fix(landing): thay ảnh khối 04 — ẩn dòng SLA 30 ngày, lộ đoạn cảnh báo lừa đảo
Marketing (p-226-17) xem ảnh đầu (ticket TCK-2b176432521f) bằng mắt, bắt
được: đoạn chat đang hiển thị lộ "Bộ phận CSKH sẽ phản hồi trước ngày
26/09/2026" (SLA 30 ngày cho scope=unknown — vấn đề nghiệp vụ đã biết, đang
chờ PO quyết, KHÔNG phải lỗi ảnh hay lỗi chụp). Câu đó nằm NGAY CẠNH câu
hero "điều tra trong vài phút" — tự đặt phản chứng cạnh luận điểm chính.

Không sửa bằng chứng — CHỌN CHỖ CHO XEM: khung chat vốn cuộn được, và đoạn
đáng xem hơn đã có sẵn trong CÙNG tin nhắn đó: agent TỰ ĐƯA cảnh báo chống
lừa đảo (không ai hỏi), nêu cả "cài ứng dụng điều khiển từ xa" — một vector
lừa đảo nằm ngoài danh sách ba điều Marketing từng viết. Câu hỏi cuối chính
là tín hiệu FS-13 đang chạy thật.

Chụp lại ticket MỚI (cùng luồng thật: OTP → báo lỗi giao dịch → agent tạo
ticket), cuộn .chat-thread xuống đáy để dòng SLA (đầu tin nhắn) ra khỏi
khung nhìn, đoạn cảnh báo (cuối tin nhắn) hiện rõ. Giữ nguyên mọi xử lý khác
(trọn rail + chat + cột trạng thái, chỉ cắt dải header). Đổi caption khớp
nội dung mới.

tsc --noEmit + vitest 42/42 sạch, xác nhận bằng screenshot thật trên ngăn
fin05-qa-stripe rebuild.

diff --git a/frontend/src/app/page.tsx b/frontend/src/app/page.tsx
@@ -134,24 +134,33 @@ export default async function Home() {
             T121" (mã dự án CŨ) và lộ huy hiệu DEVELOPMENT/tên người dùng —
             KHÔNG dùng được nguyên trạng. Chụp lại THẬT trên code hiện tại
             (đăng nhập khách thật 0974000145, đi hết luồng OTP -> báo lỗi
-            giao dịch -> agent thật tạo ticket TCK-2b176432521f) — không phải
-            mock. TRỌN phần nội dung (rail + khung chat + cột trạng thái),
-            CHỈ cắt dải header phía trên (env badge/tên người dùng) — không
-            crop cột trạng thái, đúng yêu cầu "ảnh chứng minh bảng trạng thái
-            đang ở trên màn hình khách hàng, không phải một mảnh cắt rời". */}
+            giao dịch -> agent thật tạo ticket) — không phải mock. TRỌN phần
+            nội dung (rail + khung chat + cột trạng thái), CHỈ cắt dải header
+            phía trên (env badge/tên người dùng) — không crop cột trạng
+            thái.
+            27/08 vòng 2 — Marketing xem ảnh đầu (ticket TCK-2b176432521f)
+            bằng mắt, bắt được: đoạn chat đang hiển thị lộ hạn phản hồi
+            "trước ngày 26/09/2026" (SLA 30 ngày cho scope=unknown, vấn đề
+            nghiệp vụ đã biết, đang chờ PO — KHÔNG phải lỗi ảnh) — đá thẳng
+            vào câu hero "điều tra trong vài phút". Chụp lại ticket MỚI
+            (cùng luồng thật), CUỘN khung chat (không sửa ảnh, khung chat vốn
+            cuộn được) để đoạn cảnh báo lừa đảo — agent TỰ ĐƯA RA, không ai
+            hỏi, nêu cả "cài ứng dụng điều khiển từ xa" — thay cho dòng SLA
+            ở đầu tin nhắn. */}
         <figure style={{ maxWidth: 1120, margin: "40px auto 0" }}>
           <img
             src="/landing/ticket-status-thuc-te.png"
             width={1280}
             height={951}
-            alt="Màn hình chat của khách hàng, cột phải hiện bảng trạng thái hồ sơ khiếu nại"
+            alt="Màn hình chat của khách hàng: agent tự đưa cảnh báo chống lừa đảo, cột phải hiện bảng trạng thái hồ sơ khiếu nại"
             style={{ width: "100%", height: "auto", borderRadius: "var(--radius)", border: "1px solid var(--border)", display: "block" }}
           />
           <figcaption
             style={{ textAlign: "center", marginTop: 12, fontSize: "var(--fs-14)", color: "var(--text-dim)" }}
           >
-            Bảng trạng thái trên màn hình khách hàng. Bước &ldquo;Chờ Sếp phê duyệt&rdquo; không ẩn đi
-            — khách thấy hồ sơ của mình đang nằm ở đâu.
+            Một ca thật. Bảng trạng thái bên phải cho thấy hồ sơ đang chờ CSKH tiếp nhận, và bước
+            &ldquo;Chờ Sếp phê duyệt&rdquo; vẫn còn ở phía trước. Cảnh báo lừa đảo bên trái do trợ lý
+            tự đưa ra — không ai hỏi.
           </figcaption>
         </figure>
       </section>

▶ [What to do]
Would you output, from the records above, exactly the run of lines that starts at the line containing "không crop cột trạng" and ends at the line containing "RA, không ai", and only that run?

▶ [Problem solution]
+            phía trên (env badge/tên người dùng) — không crop cột trạng
+            thái.
+            27/08 vòng 2 — Marketing xem ảnh đầu (ticket TCK-2b176432521f)
+            bằng mắt, bắt được: đoạn chat đang hiển thị lộ hạn phản hồi
+            "trước ngày 26/09/2026" (SLA 30 ngày cho scope=unknown, vấn đề
+            nghiệp vụ đã biết, đang chờ PO — KHÔNG phải lỗi ảnh) — đá thẳng
+            vào câu hero "điều tra trong vài phút". Chụp lại ticket MỚI
+            (cùng luồng thật), CUỘN khung chat (không sửa ảnh, khung chat vốn
+            cuộn được) để đoạn cảnh báo lừa đảo — agent TỰ ĐƯA RA, không ai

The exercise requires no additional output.